=== Begin Enclosure ===

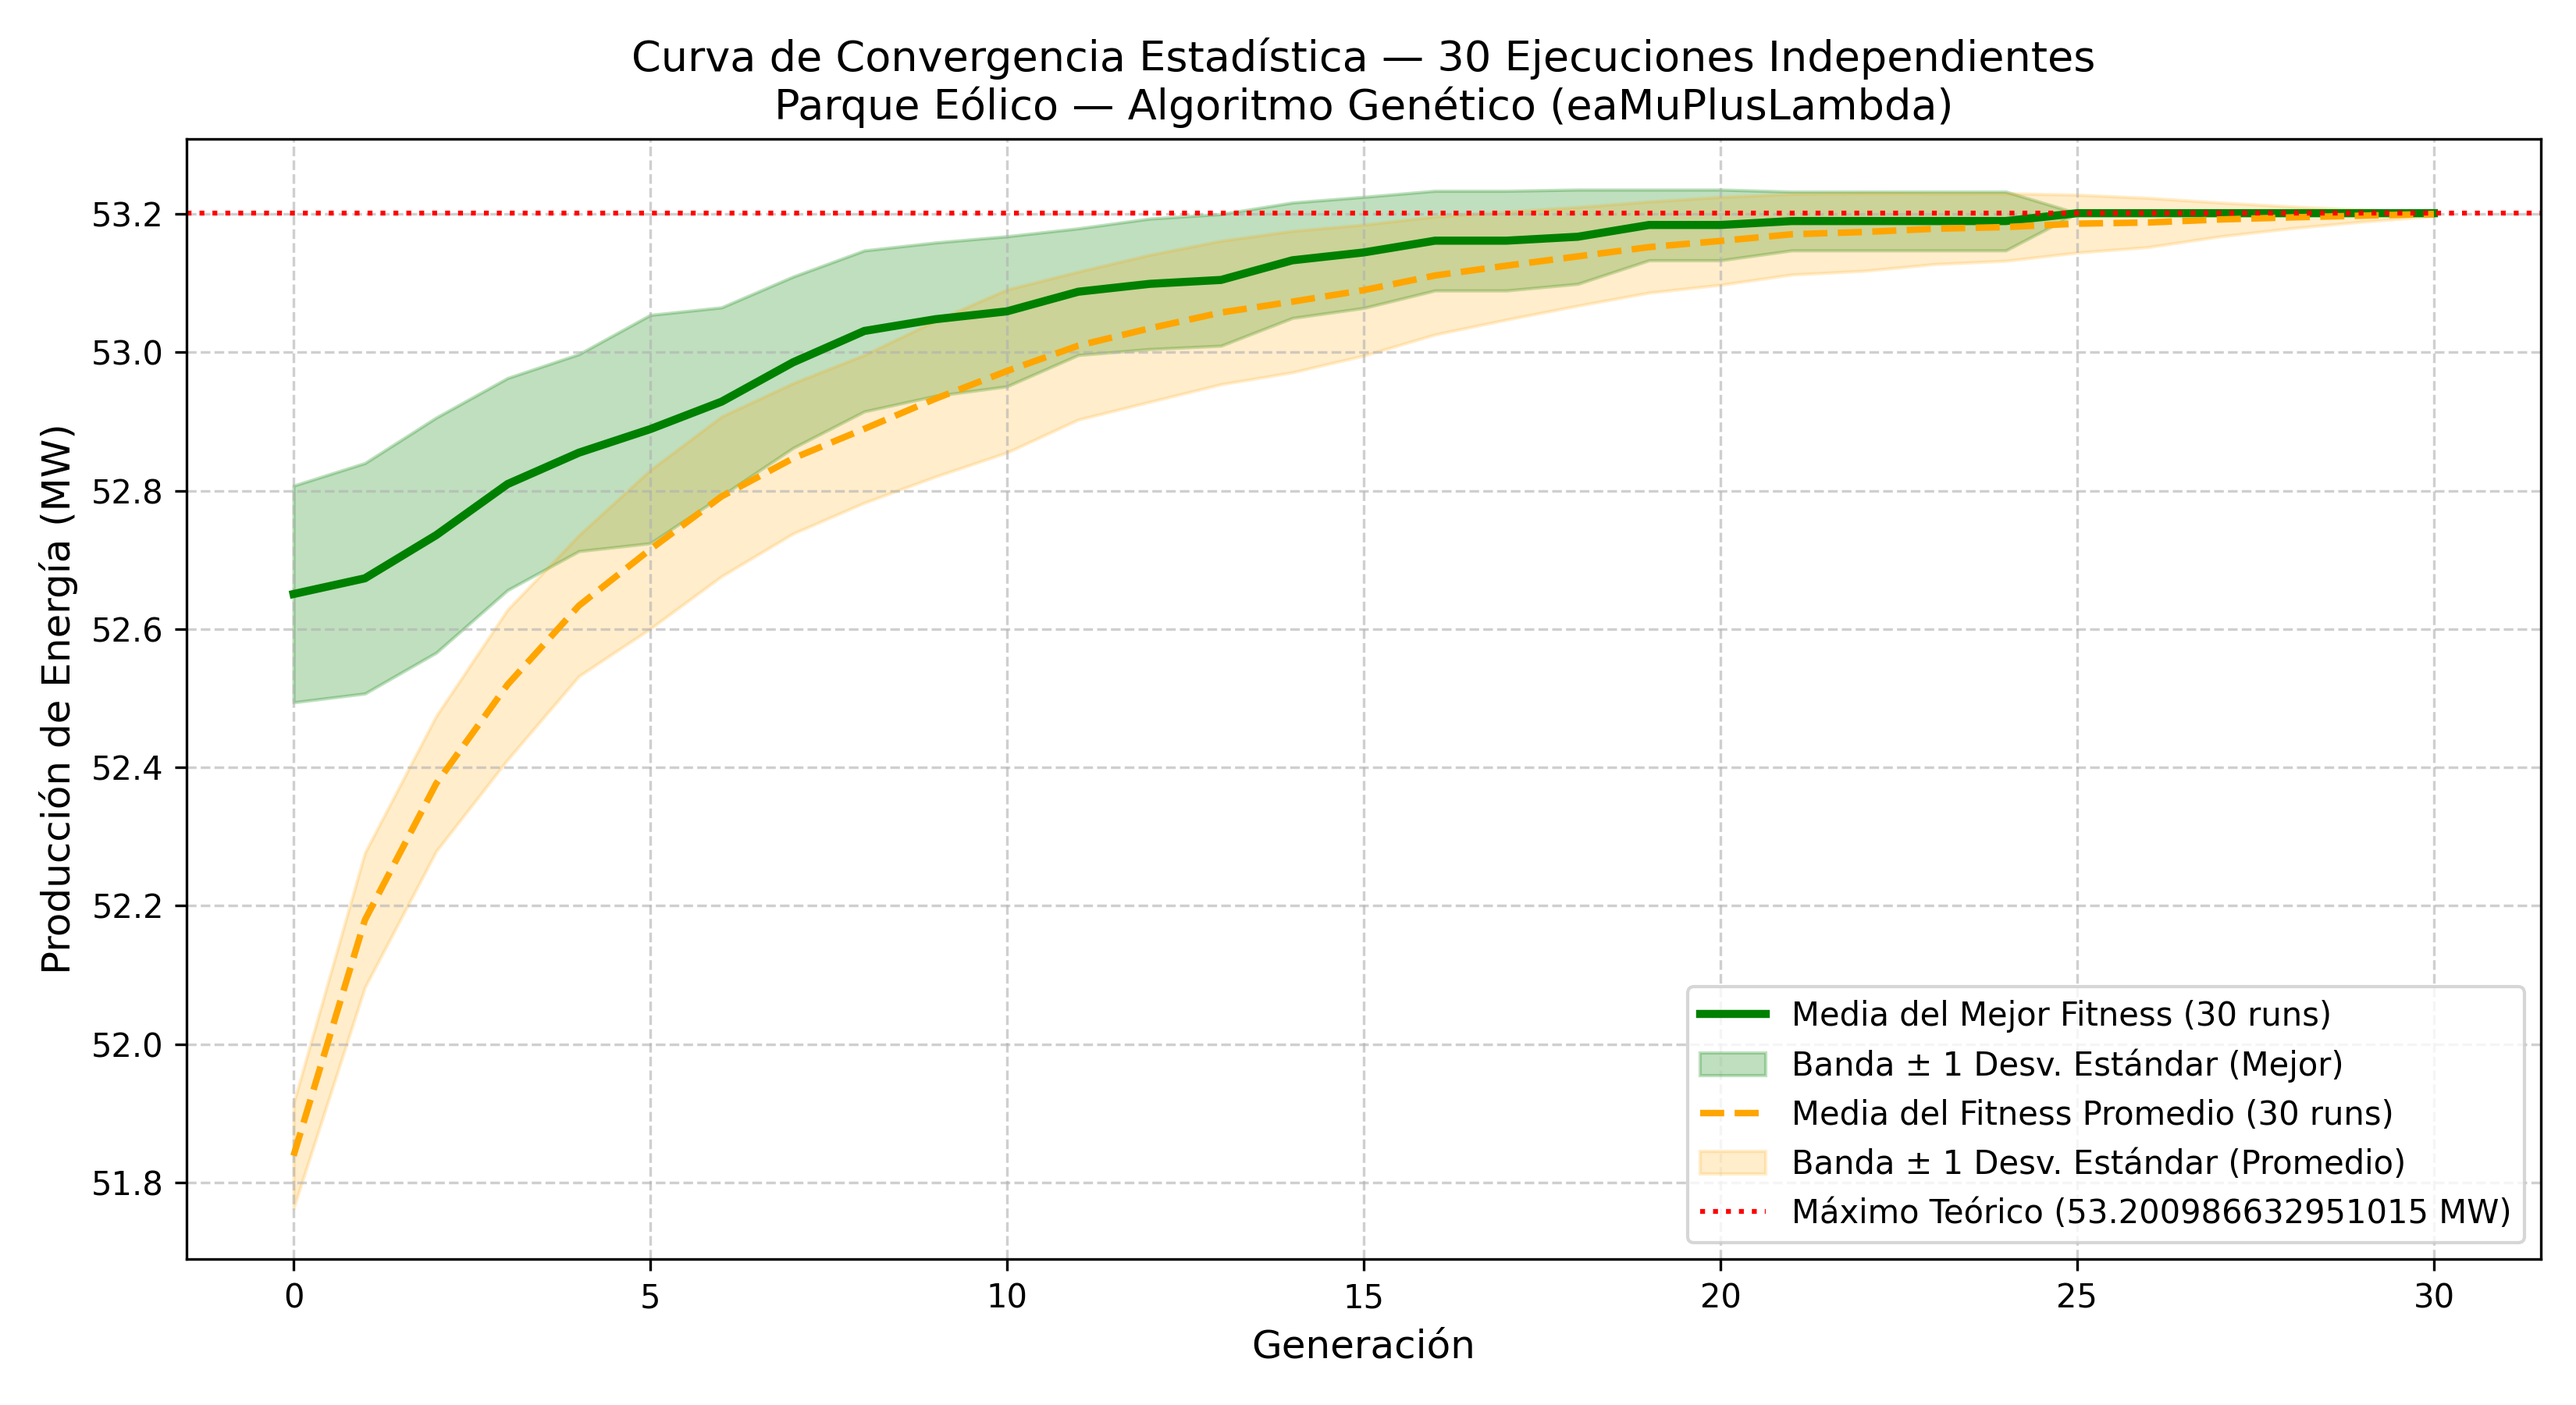
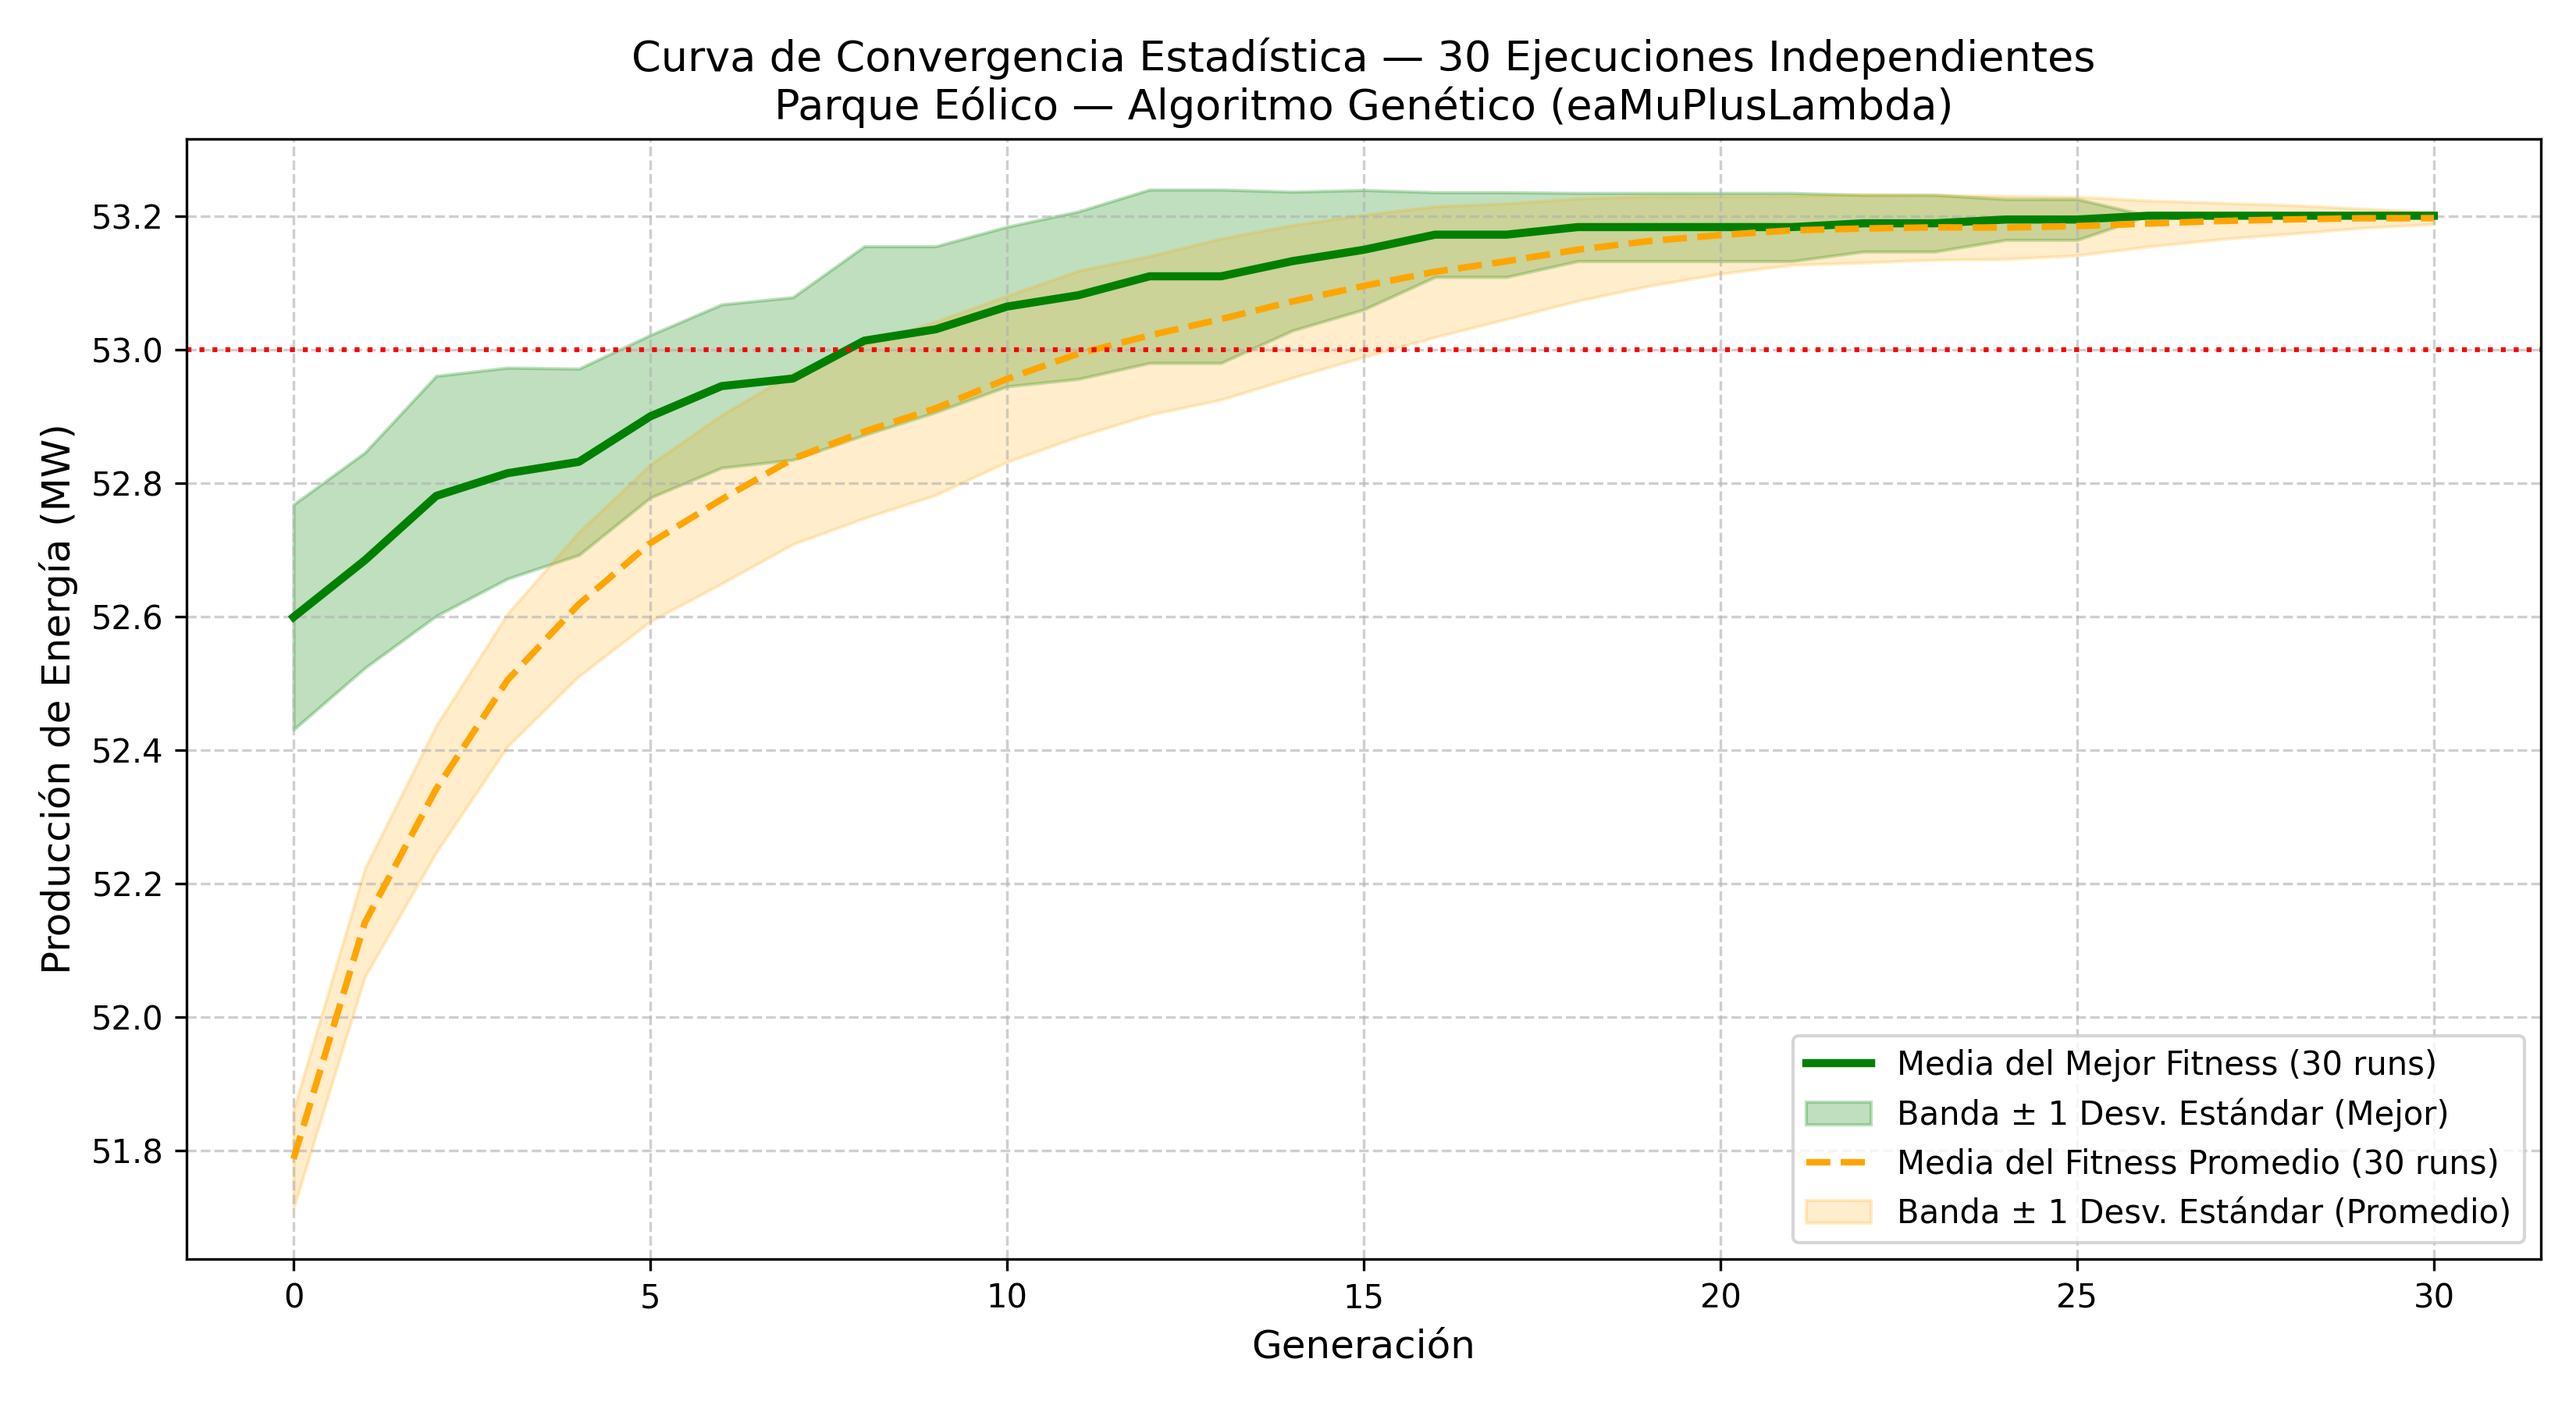
hola

diff --git a/ProyectoAerogeneradores/main.py b/ProyectoAerogeneradores/main.py
@@ -29,7 +29,8 @@ P_BASE = potenciaBase(1.225, 0.4, 40, 12)  # MW por molino
 #   R = 40 m (radio del rotor)
 #   A = πR2 (área generada por el rotor)
 #   v = 12 m/s (velocidad del viento)
-MAXIMO_TEORICO = (P_BASE * N_MOLINOS) / 1000000
+
+# MAXIMO_TEORICO = (P_BASE * N_MOLINOS) / 1000000
 
 # ==========================================
 # CONFIGURACIÓN DE DEAP (POBLACIÓN, TOOLBOX)
@@ -241,9 +242,7 @@ def ejecutar_una_vez(verbose=False):
 
     print("=" * 40)
     print("🥇 ALGORITMO GENETICO TERMINADO")
-    print(
-        f"Mejor Energía Obtenida: {energia_maxima:.2f} MW (Máximo teórico: {MAXIMO_TEORICO} MW)"
-    )
+    print(f"Mejor Energía Obtenida: {energia_maxima:.2f})")
     print("=" * 40)
 
     return logbook, campeon
@@ -351,11 +350,11 @@ def graficar_convergencia_estadistica(all_maximos, all_promedios, n_runs):
 
     # --- Referencia teórica ---
     ax.axhline(
-        y=MAXIMO_TEORICO,
+        y=53,
         color="red",
         linestyle=":",
         linewidth=1.5,
-        label=f"Máximo Teórico ({MAXIMO_TEORICO} MW)",
+
     )
 
     ax.set_title(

=== End Enclosure ===

■ Exercise requirements
Please give all of the data again, exact and free of pictures.

■ Output for this exercise
hola

diff --git a/ProyectoAerogeneradores/main.py b/ProyectoAerogeneradores/main.py
@@ -29,7 +29,8 @@ P_BASE = potenciaBase(1.225, 0.4, 40, 12)  # MW por molino
 #   R = 40 m (radio del rotor)
 #   A = πR2 (área generada por el rotor)
 #   v = 12 m/s (velocidad del viento)
-MAXIMO_TEORICO = (P_BASE * N_MOLINOS) / 1000000
+
+# MAXIMO_TEORICO = (P_BASE * N_MOLINOS) / 1000000
 
 # ==========================================
 # CONFIGURACIÓN DE DEAP (POBLACIÓN, TOOLBOX)
@@ -241,9 +242,7 @@ def ejecutar_una_vez(verbose=False):
 
     print("=" * 40)
     print("🥇 ALGORITMO GENETICO TERMINADO")
-    print(
-        f"Mejor Energía Obtenida: {energia_maxima:.2f} MW (Máximo teórico: {MAXIMO_TEORICO} MW)"
-    )
+    print(f"Mejor Energía Obtenida: {energia_maxima:.2f})")
     print("=" * 40)
 
     return logbook, campeon
@@ -351,11 +350,11 @@ def graficar_convergencia_estadistica(all_maximos, all_promedios, n_runs):
 
     # --- Referencia teórica ---
     ax.axhline(
-        y=MAXIMO_TEORICO,
+        y=53,
         color="red",
         linestyle=":",
         linewidth=1.5,
-        label=f"Máximo Teórico ({MAXIMO_TEORICO} MW)",
+
     )
 
     ax.set_title(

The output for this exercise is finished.